╭─ EXERCISE DATA

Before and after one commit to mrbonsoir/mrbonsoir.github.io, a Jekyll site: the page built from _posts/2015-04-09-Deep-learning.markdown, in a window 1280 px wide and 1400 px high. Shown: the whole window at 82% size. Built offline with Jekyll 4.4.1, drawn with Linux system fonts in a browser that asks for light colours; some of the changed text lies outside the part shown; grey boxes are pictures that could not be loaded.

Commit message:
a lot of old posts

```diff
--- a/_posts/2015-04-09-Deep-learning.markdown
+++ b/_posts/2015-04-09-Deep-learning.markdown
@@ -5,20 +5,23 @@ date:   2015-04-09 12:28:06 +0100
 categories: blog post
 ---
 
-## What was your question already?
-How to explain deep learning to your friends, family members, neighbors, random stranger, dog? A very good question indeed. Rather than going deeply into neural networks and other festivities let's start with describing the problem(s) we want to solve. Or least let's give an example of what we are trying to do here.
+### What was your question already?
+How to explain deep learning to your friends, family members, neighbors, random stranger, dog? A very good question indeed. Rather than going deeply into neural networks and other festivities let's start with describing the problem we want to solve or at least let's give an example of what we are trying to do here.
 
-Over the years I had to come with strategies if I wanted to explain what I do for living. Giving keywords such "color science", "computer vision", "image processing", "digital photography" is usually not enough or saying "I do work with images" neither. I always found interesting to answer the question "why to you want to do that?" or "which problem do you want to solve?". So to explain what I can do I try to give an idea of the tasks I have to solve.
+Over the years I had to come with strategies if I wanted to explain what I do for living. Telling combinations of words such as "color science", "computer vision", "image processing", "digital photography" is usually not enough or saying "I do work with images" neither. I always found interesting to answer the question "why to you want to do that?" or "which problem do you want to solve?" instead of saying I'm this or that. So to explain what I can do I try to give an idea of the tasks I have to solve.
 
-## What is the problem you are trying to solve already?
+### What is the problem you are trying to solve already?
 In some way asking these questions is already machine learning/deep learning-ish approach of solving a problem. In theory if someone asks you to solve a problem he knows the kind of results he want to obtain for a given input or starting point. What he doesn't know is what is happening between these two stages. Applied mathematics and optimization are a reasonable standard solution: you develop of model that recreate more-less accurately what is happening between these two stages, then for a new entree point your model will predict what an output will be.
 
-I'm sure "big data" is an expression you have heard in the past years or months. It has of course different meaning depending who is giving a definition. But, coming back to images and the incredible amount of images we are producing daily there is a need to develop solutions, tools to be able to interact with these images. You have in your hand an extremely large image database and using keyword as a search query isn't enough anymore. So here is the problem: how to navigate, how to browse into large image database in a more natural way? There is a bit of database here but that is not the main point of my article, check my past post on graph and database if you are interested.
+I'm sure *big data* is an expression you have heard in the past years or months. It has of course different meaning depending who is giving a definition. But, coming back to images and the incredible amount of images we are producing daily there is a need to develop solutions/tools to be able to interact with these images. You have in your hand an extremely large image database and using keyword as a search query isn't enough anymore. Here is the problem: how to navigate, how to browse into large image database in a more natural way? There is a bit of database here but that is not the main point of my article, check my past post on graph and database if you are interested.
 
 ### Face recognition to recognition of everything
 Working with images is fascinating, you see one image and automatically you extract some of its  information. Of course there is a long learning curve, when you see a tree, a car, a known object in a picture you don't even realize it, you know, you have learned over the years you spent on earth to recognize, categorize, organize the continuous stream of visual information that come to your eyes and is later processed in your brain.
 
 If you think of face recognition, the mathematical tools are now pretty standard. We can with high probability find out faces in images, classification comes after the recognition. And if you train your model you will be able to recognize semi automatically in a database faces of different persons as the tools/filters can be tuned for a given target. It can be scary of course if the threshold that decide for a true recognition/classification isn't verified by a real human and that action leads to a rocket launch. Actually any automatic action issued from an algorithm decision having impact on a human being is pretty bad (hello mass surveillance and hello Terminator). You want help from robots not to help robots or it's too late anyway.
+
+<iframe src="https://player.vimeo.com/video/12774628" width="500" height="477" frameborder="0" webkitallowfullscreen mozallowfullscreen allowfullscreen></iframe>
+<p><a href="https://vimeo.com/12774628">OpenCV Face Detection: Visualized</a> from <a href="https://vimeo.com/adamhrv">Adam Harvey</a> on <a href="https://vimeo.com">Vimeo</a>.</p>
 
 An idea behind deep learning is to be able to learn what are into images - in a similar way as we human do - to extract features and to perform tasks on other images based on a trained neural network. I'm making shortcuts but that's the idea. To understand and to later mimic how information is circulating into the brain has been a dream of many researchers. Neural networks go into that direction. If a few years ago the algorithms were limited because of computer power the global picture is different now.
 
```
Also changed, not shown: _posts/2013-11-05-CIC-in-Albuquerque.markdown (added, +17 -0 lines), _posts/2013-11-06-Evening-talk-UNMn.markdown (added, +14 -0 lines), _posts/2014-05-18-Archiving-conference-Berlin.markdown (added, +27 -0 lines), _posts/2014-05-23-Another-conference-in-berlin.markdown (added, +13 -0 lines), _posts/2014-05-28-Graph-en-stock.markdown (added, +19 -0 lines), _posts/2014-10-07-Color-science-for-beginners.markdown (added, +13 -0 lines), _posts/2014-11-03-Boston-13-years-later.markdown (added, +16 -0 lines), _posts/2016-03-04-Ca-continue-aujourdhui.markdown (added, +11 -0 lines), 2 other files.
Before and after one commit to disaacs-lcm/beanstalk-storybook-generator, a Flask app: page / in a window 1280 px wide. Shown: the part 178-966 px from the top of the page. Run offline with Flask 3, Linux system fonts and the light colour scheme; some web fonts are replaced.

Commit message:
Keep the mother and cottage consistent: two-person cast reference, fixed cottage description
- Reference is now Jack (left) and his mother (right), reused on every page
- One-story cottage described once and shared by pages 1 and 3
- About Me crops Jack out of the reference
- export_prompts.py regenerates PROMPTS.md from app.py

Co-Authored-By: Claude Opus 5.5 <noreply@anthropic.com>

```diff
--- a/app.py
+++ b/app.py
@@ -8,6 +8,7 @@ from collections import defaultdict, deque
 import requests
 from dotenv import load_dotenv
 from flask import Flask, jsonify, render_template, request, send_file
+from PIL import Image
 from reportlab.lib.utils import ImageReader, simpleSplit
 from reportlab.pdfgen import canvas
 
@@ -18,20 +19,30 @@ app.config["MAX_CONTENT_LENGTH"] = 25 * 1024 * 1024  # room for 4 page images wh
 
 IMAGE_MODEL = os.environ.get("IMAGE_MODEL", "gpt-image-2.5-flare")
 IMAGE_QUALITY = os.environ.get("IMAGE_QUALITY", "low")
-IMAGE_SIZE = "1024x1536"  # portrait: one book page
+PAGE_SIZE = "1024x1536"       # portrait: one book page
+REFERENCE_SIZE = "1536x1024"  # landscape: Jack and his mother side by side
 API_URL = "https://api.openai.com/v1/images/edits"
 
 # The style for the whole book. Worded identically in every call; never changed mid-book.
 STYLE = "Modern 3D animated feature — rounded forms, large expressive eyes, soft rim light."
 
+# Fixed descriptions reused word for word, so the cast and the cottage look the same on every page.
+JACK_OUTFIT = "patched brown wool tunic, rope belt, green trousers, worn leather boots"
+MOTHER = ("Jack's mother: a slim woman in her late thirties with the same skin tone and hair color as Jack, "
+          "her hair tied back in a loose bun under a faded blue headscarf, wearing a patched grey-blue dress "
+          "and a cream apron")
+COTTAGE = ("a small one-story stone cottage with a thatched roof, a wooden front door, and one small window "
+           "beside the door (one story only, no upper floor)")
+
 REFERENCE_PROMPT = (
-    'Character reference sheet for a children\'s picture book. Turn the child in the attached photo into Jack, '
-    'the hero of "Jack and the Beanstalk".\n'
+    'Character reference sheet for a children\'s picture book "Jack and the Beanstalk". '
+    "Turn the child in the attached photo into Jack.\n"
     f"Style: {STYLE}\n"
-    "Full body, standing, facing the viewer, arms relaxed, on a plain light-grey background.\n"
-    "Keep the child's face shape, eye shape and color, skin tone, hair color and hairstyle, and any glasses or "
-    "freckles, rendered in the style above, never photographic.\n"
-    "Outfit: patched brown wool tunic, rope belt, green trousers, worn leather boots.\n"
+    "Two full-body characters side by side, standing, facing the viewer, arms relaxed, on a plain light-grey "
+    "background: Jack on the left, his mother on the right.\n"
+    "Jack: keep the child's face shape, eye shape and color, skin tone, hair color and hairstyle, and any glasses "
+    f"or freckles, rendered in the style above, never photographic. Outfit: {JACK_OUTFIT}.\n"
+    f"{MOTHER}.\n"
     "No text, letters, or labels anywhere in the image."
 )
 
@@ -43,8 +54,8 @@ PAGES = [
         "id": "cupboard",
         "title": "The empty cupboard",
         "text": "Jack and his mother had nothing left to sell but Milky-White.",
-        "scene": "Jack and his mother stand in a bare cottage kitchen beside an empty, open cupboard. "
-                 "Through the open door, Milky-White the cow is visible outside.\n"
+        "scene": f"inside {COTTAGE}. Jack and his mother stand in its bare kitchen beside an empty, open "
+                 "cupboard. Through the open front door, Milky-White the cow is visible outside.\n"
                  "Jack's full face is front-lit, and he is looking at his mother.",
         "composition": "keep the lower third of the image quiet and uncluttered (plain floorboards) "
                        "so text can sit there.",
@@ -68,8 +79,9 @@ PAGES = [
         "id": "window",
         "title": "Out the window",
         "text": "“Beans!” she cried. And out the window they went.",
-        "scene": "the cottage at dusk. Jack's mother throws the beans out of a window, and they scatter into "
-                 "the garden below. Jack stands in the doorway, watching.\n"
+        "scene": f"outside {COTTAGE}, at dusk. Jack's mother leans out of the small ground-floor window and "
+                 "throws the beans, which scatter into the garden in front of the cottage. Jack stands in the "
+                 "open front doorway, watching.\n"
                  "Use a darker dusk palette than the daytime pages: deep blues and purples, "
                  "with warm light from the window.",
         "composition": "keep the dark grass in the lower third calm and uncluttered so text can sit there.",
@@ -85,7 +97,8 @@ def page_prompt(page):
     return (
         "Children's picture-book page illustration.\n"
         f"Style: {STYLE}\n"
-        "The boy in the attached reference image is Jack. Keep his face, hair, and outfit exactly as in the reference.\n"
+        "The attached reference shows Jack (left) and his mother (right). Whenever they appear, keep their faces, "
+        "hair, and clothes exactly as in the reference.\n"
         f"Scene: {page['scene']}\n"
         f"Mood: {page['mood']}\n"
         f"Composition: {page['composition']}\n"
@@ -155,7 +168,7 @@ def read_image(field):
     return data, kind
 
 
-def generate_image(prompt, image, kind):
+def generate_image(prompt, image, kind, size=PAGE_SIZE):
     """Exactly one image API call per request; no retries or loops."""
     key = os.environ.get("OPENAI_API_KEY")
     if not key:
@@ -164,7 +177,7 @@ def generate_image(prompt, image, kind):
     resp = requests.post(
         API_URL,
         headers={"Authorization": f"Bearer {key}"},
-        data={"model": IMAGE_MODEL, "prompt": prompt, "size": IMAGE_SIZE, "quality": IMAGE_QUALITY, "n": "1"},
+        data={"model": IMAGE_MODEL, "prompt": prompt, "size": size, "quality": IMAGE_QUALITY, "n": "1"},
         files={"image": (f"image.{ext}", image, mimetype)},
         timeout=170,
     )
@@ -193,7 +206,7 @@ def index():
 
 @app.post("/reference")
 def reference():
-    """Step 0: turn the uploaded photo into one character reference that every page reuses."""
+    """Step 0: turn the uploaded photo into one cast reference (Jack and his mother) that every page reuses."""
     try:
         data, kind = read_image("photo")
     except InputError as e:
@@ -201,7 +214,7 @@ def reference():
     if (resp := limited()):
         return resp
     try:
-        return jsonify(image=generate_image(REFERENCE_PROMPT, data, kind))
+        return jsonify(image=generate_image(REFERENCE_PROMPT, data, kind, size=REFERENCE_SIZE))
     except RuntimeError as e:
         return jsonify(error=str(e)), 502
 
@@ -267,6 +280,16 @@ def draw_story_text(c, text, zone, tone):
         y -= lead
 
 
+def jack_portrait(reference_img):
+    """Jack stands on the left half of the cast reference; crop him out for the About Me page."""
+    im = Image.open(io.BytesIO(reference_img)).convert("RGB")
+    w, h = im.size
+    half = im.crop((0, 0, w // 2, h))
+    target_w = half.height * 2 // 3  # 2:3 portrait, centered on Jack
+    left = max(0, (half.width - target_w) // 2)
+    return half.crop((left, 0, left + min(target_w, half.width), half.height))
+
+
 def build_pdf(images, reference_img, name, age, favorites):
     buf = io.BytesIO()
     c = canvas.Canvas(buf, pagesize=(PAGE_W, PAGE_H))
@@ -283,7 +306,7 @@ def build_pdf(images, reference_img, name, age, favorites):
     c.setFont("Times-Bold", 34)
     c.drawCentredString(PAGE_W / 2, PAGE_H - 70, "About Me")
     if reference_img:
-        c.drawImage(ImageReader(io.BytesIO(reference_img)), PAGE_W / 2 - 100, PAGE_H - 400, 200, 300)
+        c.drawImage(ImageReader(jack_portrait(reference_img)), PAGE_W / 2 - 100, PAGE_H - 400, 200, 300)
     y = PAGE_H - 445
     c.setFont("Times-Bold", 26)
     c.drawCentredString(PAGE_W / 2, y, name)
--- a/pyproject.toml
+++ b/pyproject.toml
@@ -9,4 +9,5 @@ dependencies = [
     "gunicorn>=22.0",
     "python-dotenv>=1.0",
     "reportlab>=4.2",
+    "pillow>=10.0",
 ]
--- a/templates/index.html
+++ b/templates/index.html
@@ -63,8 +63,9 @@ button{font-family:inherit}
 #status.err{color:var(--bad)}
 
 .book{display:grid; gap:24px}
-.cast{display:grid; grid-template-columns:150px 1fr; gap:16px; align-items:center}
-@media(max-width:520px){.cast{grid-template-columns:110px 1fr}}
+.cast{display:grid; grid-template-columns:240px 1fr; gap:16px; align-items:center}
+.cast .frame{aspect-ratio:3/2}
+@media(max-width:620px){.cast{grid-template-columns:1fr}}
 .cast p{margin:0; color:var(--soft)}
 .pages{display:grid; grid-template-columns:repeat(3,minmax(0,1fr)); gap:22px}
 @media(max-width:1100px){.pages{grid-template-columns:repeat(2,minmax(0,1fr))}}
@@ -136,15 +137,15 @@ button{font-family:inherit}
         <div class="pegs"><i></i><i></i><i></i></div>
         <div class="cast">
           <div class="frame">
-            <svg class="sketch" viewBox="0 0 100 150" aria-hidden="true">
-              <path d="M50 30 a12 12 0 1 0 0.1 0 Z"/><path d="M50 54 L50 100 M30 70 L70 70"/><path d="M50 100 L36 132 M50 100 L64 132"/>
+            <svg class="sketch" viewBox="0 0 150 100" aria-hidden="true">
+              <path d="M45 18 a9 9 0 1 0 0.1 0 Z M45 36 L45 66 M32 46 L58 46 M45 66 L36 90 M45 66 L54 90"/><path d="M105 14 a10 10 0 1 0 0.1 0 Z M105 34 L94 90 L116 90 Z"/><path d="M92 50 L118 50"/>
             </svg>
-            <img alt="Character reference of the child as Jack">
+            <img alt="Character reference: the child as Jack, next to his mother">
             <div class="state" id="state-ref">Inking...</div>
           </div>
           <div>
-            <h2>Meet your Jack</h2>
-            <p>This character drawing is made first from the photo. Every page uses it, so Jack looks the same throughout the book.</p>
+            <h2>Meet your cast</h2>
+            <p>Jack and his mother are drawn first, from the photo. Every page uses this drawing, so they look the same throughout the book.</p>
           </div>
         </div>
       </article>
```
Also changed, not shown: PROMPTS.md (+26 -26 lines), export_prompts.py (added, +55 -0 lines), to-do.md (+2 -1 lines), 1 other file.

╰─

### [TASK TO CARRY OUT]
Copy out every line of the material above that mentions the word "dusk".

### [OUTPUT FOR THIS TASK]
-        "scene": "the cottage at dusk. Jack's mother throws the beans out of a window, and they scatter into "
+        "scene": f"outside {COTTAGE}, at dusk. Jack's mother leans out of the small ground-floor window and "
                  "Use a darker dusk palette than the daytime pages: deep blues and purples, "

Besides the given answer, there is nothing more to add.